## DIRECTIONS FOR THIS TASK
Check every line of the data below for "mode". Copy each one that has it.

# # # # # # #

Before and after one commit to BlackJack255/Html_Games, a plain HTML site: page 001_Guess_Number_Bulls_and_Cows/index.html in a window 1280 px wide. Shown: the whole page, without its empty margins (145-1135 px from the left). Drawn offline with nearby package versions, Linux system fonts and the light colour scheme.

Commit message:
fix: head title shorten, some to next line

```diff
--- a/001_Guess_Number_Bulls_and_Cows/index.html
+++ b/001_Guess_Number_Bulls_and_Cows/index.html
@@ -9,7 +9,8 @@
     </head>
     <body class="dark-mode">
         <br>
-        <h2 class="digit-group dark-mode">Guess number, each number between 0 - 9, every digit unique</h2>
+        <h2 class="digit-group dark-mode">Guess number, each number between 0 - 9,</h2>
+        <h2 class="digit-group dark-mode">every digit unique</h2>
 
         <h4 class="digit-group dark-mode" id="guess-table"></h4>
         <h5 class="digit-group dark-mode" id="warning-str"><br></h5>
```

# # # # # # #

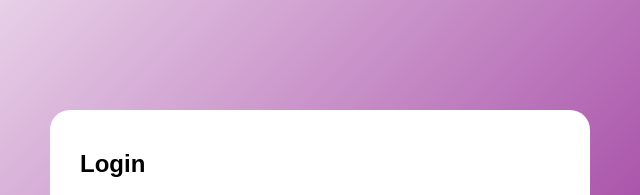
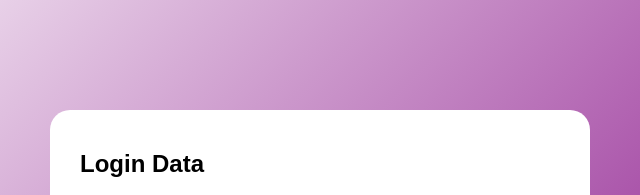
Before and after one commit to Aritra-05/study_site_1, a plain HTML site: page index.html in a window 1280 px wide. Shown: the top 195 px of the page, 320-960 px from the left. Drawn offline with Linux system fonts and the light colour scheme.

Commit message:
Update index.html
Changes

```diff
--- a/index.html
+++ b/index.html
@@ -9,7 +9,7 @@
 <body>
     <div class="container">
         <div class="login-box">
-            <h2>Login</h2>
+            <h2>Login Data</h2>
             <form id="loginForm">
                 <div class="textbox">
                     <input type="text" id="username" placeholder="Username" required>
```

# # # # # # #

## ANSWER TO THE PROBLEM
     <body class="dark-mode">
-        <h2 class="digit-group dark-mode">Guess number, each number between 0 - 9, every digit unique</h2>
+        <h2 class="digit-group dark-mode">Guess number, each number between 0 - 9,</h2>
+        <h2 class="digit-group dark-mode">every digit unique</h2>
         <h4 class="digit-group dark-mode" id="guess-table"></h4>
         <h5 class="digit-group dark-mode" id="warning-str"><br></h5>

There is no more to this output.